That’s it from me for a few days. We’re off for what could be our last weekend as European citizens abroad. I may need tissues. Back next week to tell you all about it.

Books to Look Out for in March 2019: Part Two

Cover imageThe first instalment of March’s new titles was all about the USA. The second part begins with a novel about children knocking on its doors trying to get in. Lost Children Archive, Valeria Luiselli’s first novel written in English, sees a family head off from New York on a road trip to the south west which once belonged to Mexico. Meanwhile thousands of children are making their way north from Central America and Mexico, hoping to cross the border against all odds. ‘In a breath-taking feat of literary virtuosity, Lost Children Archive intertwines these two journeys to create a masterful novel full of echoes and reflections – a moving, powerful, urgent story about what it is to be human in an inhuman world’ say the publishers. Hopes are high for this one.

As they are for Helen Oyeyemi’s new novel, Gingerbread, which sounds refreshingly original. Perdita Lee and her mother, Harriet, live in a gold-painted seventh-floor flat where they make gingerbread whose biggest fan is Harriet’s best friend Gretel. Years later, Perdita tries to track down Gretel. ‘As the book follows the Lees through encounters with jealousy, ambition, family grudges, work, wealth, and real estate, gingerbread seems to be the one thing that reliably holds a constant value’ say the publishers, promisingly.
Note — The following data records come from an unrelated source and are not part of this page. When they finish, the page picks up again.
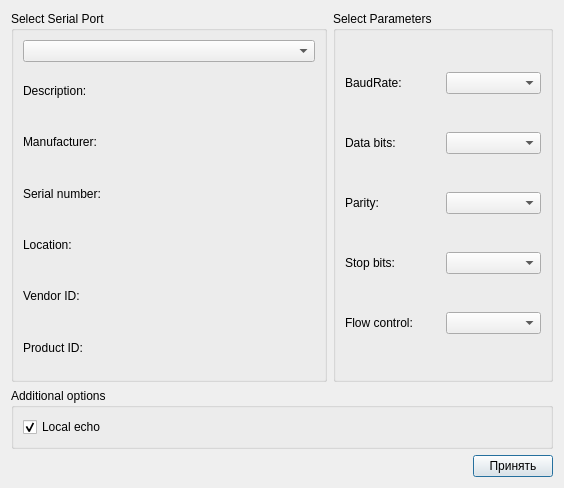
This is settingsdialog.ui in Maratk1n/BoardControl as Qt 5 draws it before an edit. The edited form follows.
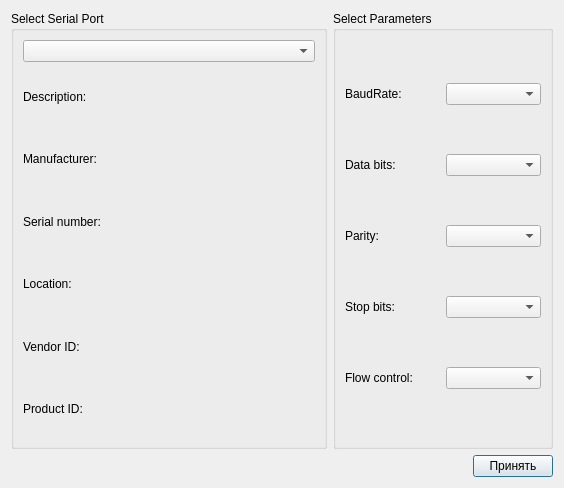
This is the edited form.

Patch:
```diff
--- a/settingsdialog.ui
+++ b/settingsdialog.ui
@@ -163,31 +163,6 @@
      </item>
     </layout>
    </item>
-   <item row="1" column="0" colspan="2">
-    <widget class="QGroupBox" name="additionalOptionsGroupBox">
-     <property name="sizePolicy">
-      <sizepolicy hsizetype="Preferred" vsizetype="Fixed">
-       <horstretch>0</horstretch>
-       <verstretch>0</verstretch>
-      </sizepolicy>
-     </property>
-     <property name="title">
-      <string>Additional options</string>
-     </property>
-     <layout class="QVBoxLayout" name="verticalLayout">
-      <item>
-       <widget class="QCheckBox" name="localEchoCheckBox">
-        <property name="text">
-         <string>Local echo</string>
-        </property>
-        <property name="checked">
-         <bool>true</bool>
-        </property>
-       </widget>
-      </item>
-     </layout>
-    </widget>
-   </item>
   </layout>
  </widget>
  <resources/>
```
Left out of the diff: 2 changed lines with no effect on the pictures.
Apparently Oyeyemi’s novel was influenced by references to gingerbread in children’s classics.

I’m not so sure about Sadie Jones’ The Snakes having failed to see what so many others did in her much-praised debut, The Outcast. Bea and Dan have rented out their flat for a few months and driven to France where they plan to visit Bea’s brother at his hotel. When they arrive, they find Alex alone and the dilapidated hotel empty. The arrival of Bea and Alex’s rich parents makes Dan wonder why he’s never met them before. All of which may not sound very exciting but ‘tragedy strikes suddenly, brutally, and in its aftermath the family is stripped back to its rotten core, and even Bea with all her strength and goodness can’t escape’ say the publishers intriguingly. We’ll see.

I feel back in safer territory with Nicole Flattery’s collection, Show Them a Good Time described by Jon McGregor as ‘very funny and very sad, usually at the same time’. Flattery explores the lives of young men and women from a woman navigating a string of meaningless relationships to a couple of students working on a play knowing that unemployment looms, apparently. ‘Exuberant and irreverent, accomplished and unexpected, it marks the arrival of an extraordinary new IrishCover image voice in fiction’ say the publishers but it’s McGregor’s opinion that’s swung it for me. He was spot on with El Hacho, one of my books of 2018.
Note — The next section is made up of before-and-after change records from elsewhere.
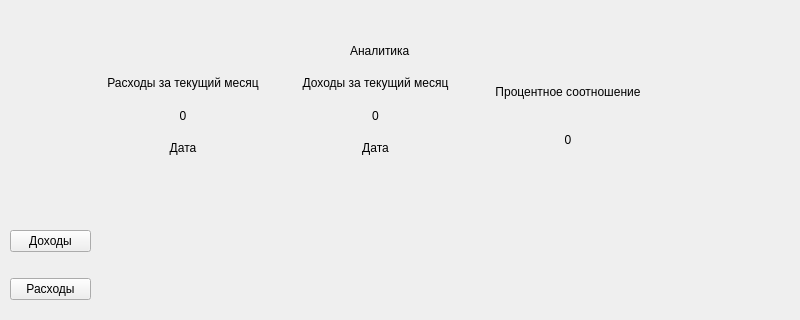
LevGolodin/C-Project, file untitled1/analytic.ui: the form before one commit; both pictures show x 0 to 800 and y 0 to 320 of the 800 by 600 pixel window.
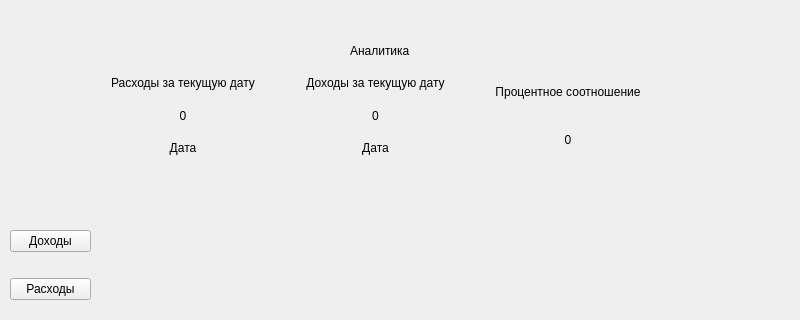
The form after the commit. Custom widgets are drawn as their Qt base class.

The edit to the form file:
```diff
--- a/untitled1/analytic.ui
+++ b/untitled1/analytic.ui
@@ -47,7 +47,7 @@
      </rect>
     </property>
    </widget>
-   <widget class="QWidget" name="">
+   <widget class="QWidget" name="layoutWidget">
     <property name="geometry">
      <rect>
       <x>90</x>
@@ -62,7 +62,7 @@
        <item>
         <widget class="QLabel" name="label_2">
          <property name="text">
-          <string>Расходы за текущий месяц</string>
+          <string>Расходы за текущую дату</string>
          </property>
          <property name="alignment">
           <set>Qt::AlignCenter</set>
@@ -96,7 +96,7 @@
        <item>
         <widget class="QLabel" name="label_6">
          <property name="text">
-          <string>Доходы за текущий месяц</string>
+          <string>Доходы за текущую дату</string>
          </property>
          <property name="alignment">
           <set>Qt::AlignCenter</set>
@@ -151,7 +151,7 @@
      </item>
     </layout>
    </widget>
-   <widget class="QWidget" name="">
+   <widget class="QWidget" name="layoutWidget">
     <property name="geometry">
      <rect>
       <x>10</x>
```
I’m ending March’s preview with the third in Ali Smith’s Seasonal Quartet, Spring, which comes with the usual opaque blurb: ‘Spring will come. The leaves on its trees will open after blossom. Before it arrives, a hundred years of empire-making. The dawn breaks cold and still but, deep in the earth, things are growing’. I’m sure it will be great.

A click on any of the titles that have snagged your attention will take you to a more detailed synopsis, although not so much with Spring, and if you’ve missed the first part of the preview, it’s here.